Today, the U.S. Supreme Court ruled in an important case concerning what powers Congress can delegate to executive branch agencies – effectively postponing a big decision to another time. CEI submitted an amicus brief in the case urging the court to adhere to limits on such delegation.
In response to today’s Supreme Court ruling in Gundy v. United States, Competitive Enterprise Institute attorney Devin Watkins said:
“It is unfair and unjust to citizens to be ruled by unaccountable bureaucrats instead of their elected representatives. The court in Gundy v. U.S. should have set clear limits to the authority of unelected bureaucrats to write laws. Instead, the court effectively postponed deciding that question for now.”
This case focused on the nondelegation doctrine, which prohibits Congress from transferring its legislative power to another branch of government, in this case the executive branch.
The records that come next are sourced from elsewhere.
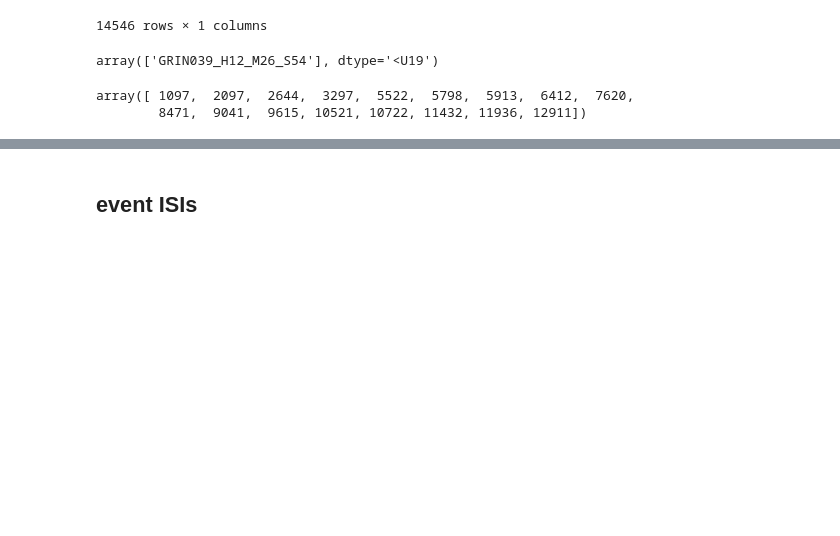
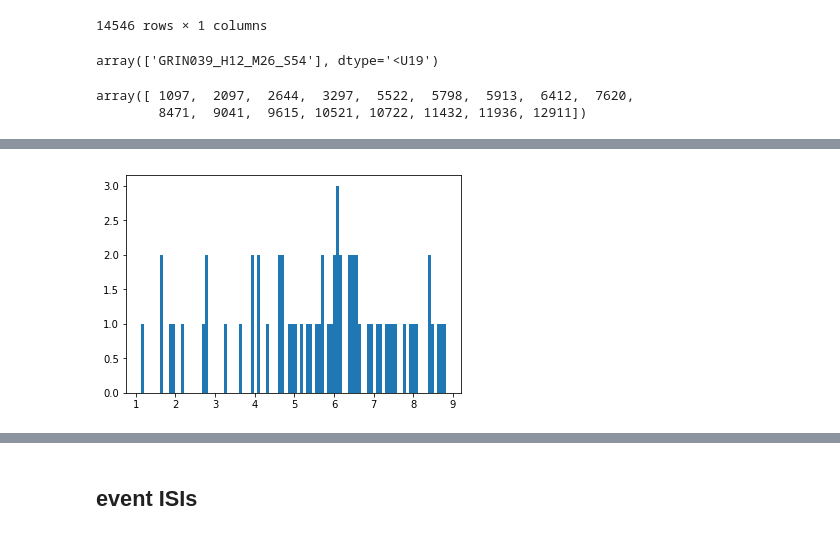
Before and after one commit to marburyvthesea/post_cnmfe_analysis, a Jupyter notebook: openfield_analysis/triggered_averaging/triggered_averaging_group_new_z_score.ipynb, the cells around one changed output, grey strips where cells are left out. Drawn from its saved outputs; the diff is of its cells as text; code cells hidden in the pictures; blank space fills up the shorter version.

```diff
--- a/openfield_analysis/triggered_averaging/triggered_averaging_group_new_z_score.ipynb
+++ b/openfield_analysis/triggered_averaging/triggered_averaging_group_new_z_score.ipynb
@@ -257,0 +268,8 @@ peak_RMS_ratio =
+# %%
+peak_rms_ratio = z_scored_regions_by_session['GRIN039_H12_M26_S54'][1097].apply(lambda cell_fluorescence : np.max(cell_fluorescence)/np.sqrt(np.mean(np.square(cell_fluorescence))), axis=0)
+# %%
+#histogram of all z score
+plt.hist(peak_rms_ratio, 100)
+plt.show()
+# %% [output]
+[figure, added]
```
Also changed, not shown: parts of 11 cells of this notebook.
Today’s 5-3 decision sustained lower court rulings rejecting the argument that Congress unconstitutionally delegated legislative power when it authorized the U.S. Attorney General to determine whether, and how, a 2006 law requiring sex offender registration applied to people convicted before it was enacted.
Most significantly, Justice Alito agreed to affirm the lower court judgment based on court past practice but refused to join the opinion affirming the justification of not fully enforcing the nondelegation doctrine – meaning there is no majority opinion on why it should be affirmed.
Justices Gorsuch, Roberts, and Thomas dissented, and Justice Kavanaugh did not participate.
CEI’s amicus brief argued that “deciding which rules will govern Mr. Gundy’s conduct is the sole province of this nation’s legislature, not the Attorney General” and noted this important principle has deep roots in English common law.
Related CEI amicus brief in Gundy v. U.S.
Related analysis: Can DOJ Define the Crimes It Prosecutes? The Court Must Decide.